Every year, the analysts release their big reports on the state of the (technology of your choice) market, and every year we read these reports.
While they reflect a certain dynamics in the market, these reports rarely reflect the struggles and choices businesses working with the software at hand face.
Joe Shepley recently wrote “Forrester's ECM Wave Falls Flat.” To Shepley, the report fell short because Forrester overstated the market position of the leaders.
I had a similar reaction to the report, but based on a different analysis.
A Break in the Market
First, some background. In 2015, Forrester split its enterprise content management (ECM) market into two: transactional content services (TCS) and business content services (BCS).
Transactional content services support the customer facing processes, for example customer claims processing or accounts payable. Business content services reflects the more ‘traditional’ view of ECM, but with the caveat that more of the content management is being shared with external stakeholders.
Forrester’s decision to segment the market makes sense. But as you might expect, some vendors who led in the BCS Wave were not included in the TCS Wave, most notably, Microsoft.
Microsoft's Exclusion From the TCS Party
While the TCS report acknowledges the robust ecosystem that has evolved to support Microsoft and extend its capabilities, because the vendor could not meet the inclusion criteria on its own, it was automatically disqualified.
This is where it gets tricky. Microsoft has hundreds of millions of SharePoint users. The company has claimed that it has 25 times as many users as the next largest ECM/TCS vendor.
We routinely replace the leaders in the Forrester TCS Wave in TCS use cases with SharePoint on-premises or SharePoint Online. In the context of SAP, this is often a quick and easy migration and the SAP users don’t even know that the back-end ArchiveLink storage vendor has changed.
Think about it. A solution that provides 100 percent of the capabilities of the leaders in the TCS Wave (and costs a tenth as much in many scenarios) is explicitly excluded from the Wave because it is an add-on to a vendor that dominates the ECM market overall instead of being an ECM repository in its own right.
A Solo Solution vs. an Ecosystem
Usually, when you ask an analyst “Is SharePoint good enough” the response is a cagey, “it depends.”
The analyst firms have many ECM vendor clients who depend on their prospects receiving the message that SharePoint, even with its vast ecosystem of partners, isn’t good enough as a solo repository for enterprise ECM.

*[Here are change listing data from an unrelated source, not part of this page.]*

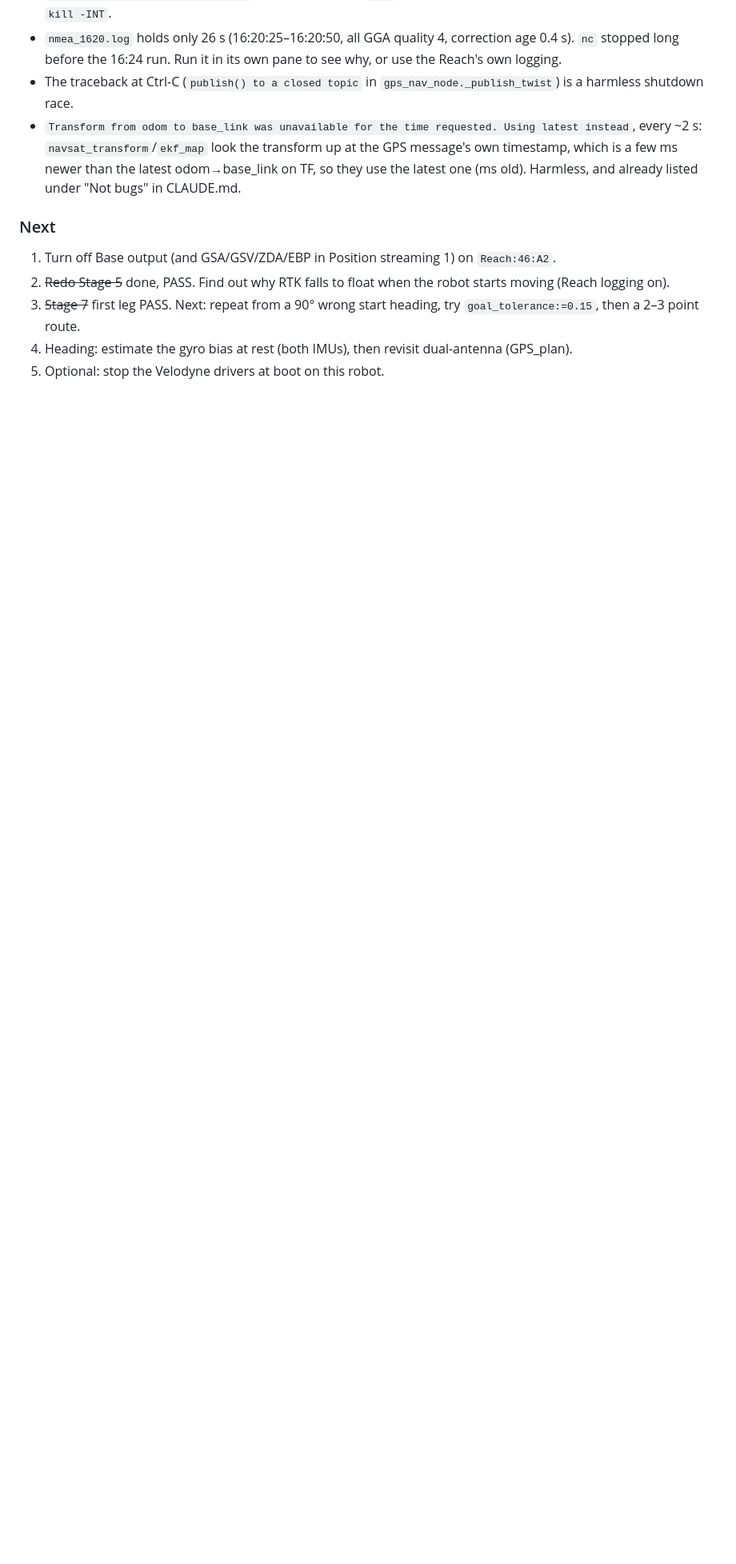
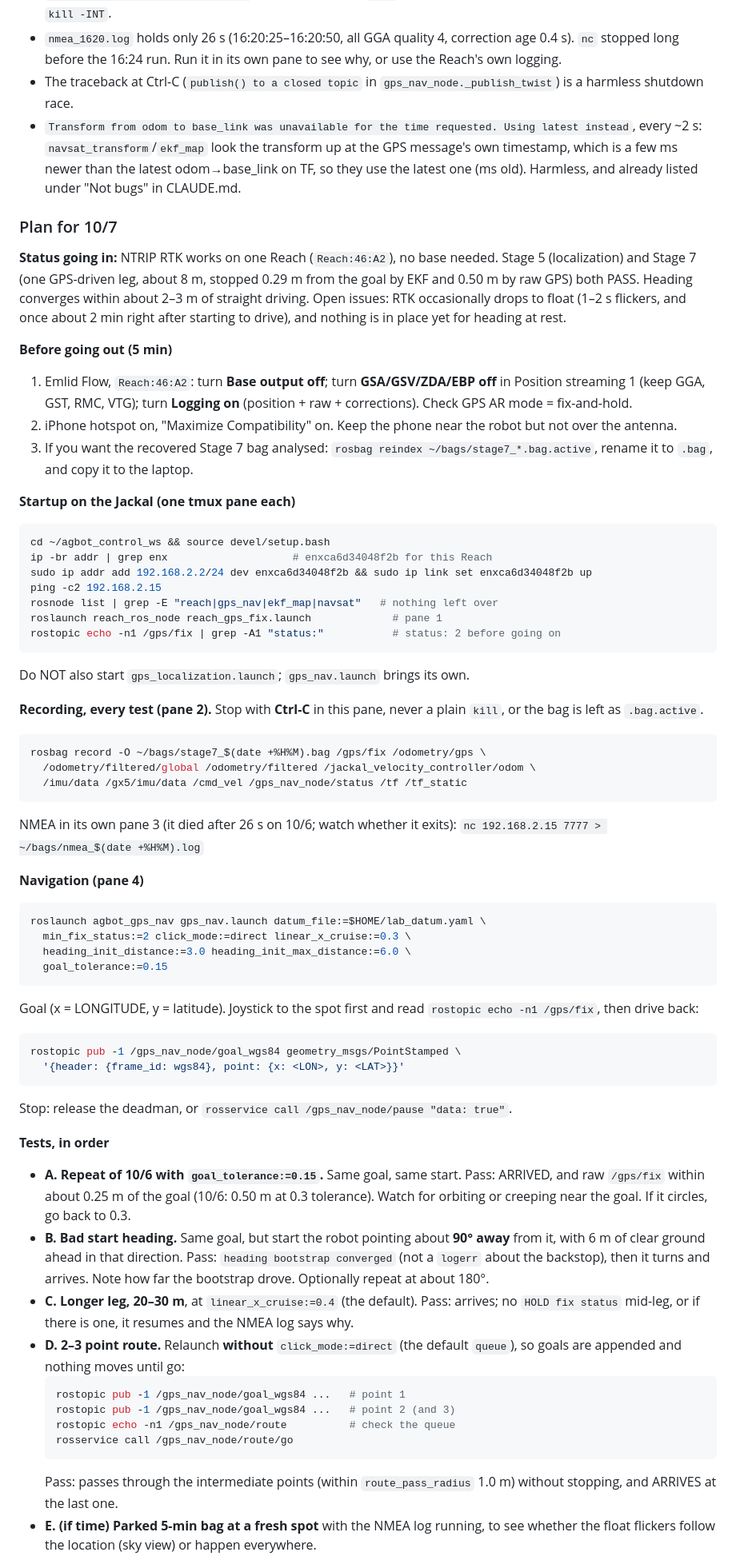
Before and after one commit to WeiChien5241/agbot-control-ws, a Markdown page: GPS_testing_10-05.md, the part around one of its changes. Shown at 80% size. GitHub-like rendering; blank space fills up the shorter version.

Commit message:
Add the 10/7 GPS field test plan to the testing notes
Co-Authored-By: Claude Opus 5.5 <noreply@anthropic.com>

````diff
--- a/GPS_testing_10-05.md
+++ b/GPS_testing_10-05.md
@@ -421,9 +421,85 @@ Housekeeping:
   than the latest odom→base_link on TF, so they use the latest one (ms old).
   Harmless, and already listed under "Not bugs" in CLAUDE.md.
 
-### Next
-1. Turn off Base output (and GSA/GSV/ZDA/EBP in Position streaming 1) on `Reach:46:A2`.
-2. ~~Redo Stage 5~~ done, PASS. Find out why RTK falls to float when the robot starts moving (Reach logging on).
-3. ~~Stage 7~~ first leg PASS. Next: repeat from a 90° wrong start heading, try `goal_tolerance:=0.15`, then a 2–3 point route.
-4. Heading: estimate the gyro bias at rest (both IMUs), then revisit dual-antenna (GPS_plan).
-5. Optional: stop the Velodyne drivers at boot on this robot.
+### Plan for 10/7
+
+**Status going in:** NTRIP RTK works on one Reach (`Reach:46:A2`), no base
+needed. Stage 5 (localization) and Stage 7 (one GPS-driven leg, about 8 m,
+stopped 0.29 m from the goal by EKF and 0.50 m by raw GPS) both PASS. Heading
+converges within about 2–3 m of straight driving. Open issues: RTK
+occasionally drops to float (1–2 s flickers, and once about 2 min right after
+starting to drive), and nothing is in place yet for heading at rest.
+
+**Before going out (5 min)**
+1. Emlid Flow, `Reach:46:A2`: turn **Base output off**; turn **GSA/GSV/ZDA/EBP
+   off** in Position streaming 1 (keep GGA, GST, RMC, VTG); turn **Logging on**
+   (position + raw + corrections). Check GPS AR mode = fix-and-hold.
+2. iPhone hotspot on, "Maximize Compatibility" on. Keep the phone near the
+   robot but not over the antenna.
+3. If you want the recovered Stage 7 bag analysed: `rosbag reindex
+   ~/bags/stage7_*.bag.active`, rename it to `.bag`, and copy it to the laptop.
+
+**Startup on the Jackal (one tmux pane each)**
+```bash
+cd ~/agbot_control_ws && source devel/setup.bash
+ip -br addr | grep enx                    # enxca6d34048f2b for this Reach
+sudo ip addr add 192.168.2.2/24 dev enxca6d34048f2b && sudo ip link set enxca6d34048f2b up
+ping -c2 192.168.2.15
+rosnode list | grep -E "reach|gps_nav|ekf_map|navsat"   # nothing left over
+roslaunch reach_ros_node reach_gps_fix.launch             # pane 1
+rostopic echo -n1 /gps/fix | grep -A1 "status:"           # status: 2 before going on
+```
+Do NOT also start `gps_localization.launch`; `gps_nav.launch` brings its own.
+
+**Recording, every test (pane 2).** Stop with **Ctrl-C** in this pane, never a
+plain `kill`, or the bag is left as `.bag.active`.
+```bash
+rosbag record -O ~/bags/stage7_$(date +%H%M).bag /gps/fix /odometry/gps \
+  /odometry/filtered/global /odometry/filtered /jackal_velocity_controller/odom \
+  /imu/data /gx5/imu/data /cmd_vel /gps_nav_node/status /tf /tf_static
+```
+NMEA in its own pane 3 (it died after 26 s on 10/6; watch whether it exits):
+`nc 192.168.2.15 7777 > ~/bags/nmea_$(date +%H%M).log`
+
+**Navigation (pane 4)**
+```bash
+roslaunch agbot_gps_nav gps_nav.launch datum_file:=$HOME/lab_datum.yaml \
+  min_fix_status:=2 click_mode:=direct linear_x_cruise:=0.3 \
+  heading_init_distance:=3.0 heading_init_max_distance:=6.0 \
+  goal_tolerance:=0.15
+```
+Goal (x = LONGITUDE, y = latitude). Joystick to the spot first and read
+`rostopic echo -n1 /gps/fix`, then drive back:
+```bash
+rostopic pub -1 /gps_nav_node/goal_wgs84 geometry_msgs/PointStamped \
+  '{header: {frame_id: wgs84}, point: {x: <LON>, y: <LAT>}}'
+```
+Stop: release the deadman, or `rosservice call /gps_nav_node/pause "data: true"`.
+
+**Tests, in order**
+- **A. Repeat of 10/6 with `goal_tolerance:=0.15`.** Same goal, same start.
+  Pass: ARRIVED, and raw `/gps/fix` within about 0.25 m of the goal (10/6:
+  0.50 m at 0.3 tolerance). Watch for orbiting or creeping near the goal. If it
+  circles, go back to 0.3.
+- **B. Bad start heading.** Same goal, but start the robot pointing about **90°
+  away** from it, with 6 m of clear ground ahead in that direction. Pass:
+  `heading bootstrap converged` (not a `logerr` about the backstop), then it
+  turns and arrives. Note how far the bootstrap drove. Optionally repeat at
+  about 180°.
+- **C. Longer leg, 20–30 m**, at `linear_x_cruise:=0.4` (the default). Pass:
+  arrives; no `HOLD fix status` mid-leg, or if there is one, it resumes and
+  the NMEA log says why.
+- **D. 2–3 point route.** Relaunch **without** `click_mode:=direct` (the
+  default `queue`), so goals are appended and nothing moves until go:
+  ```bash
+  rostopic pub -1 /gps_nav_node/goal_wgs84 ...   # point 1
+  rostopic pub -1 /gps_nav_node/goal_wgs84 ...   # point 2 (and 3)
+  rostopic echo -n1 /gps_nav_node/route          # check the queue
+  rosservice call /gps_nav_node/route/go
+  ```
+  Pass: passes through the intermediate points (within `route_pass_radius`
+  1.0 m) without stopping, and ARRIVES at the last one.
+- **E. (if time) Parked 5-min bag at a fresh spot** with the NMEA log running,
+  to see whether the float flickers follow the location (sky view) or happen
+  everywhere.
+
````
Also changed, not shown: other parts of GPS_testing_10-05.md (+12 -0 lines).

Analyst firms earn significant revenue from these vendors, vendors who are dramatically smaller than Microsoft in ECM and whose primary existential threat is SharePoint, whether on-premises or in Office 365.
In 2016, we saw several deals move away from SharePoint for ECM because — we suspect — the analyst firms recommended vendors X or Y. The analyst firms suggested SharePoint was not enough for Accounts Payable or another use case.
This analysis implies a better answer than SharePoint is a separate repository based on monolithic ECM suites that can be integrated with custom code or simple connectors that provide a brittle connection at great expense. What we have seen in our customers is that these solutions frequently aren't nearly as cost effective, efficient or as well liked by users as Microsoft independent software vendor (ISV) solutions built on SharePoint or Office 365.
Time for a New Analysis?
Historically, ECM/TCS solutions were best of breed amalgamations of ECM products from multiple ECM vendors to solve business problems. For example, businesses would frequently integrate Kofax, as a capture component into other ECM/TCS solutions. Kofax now scores a spot in the TCS wave because it directly offers all of the TCS components.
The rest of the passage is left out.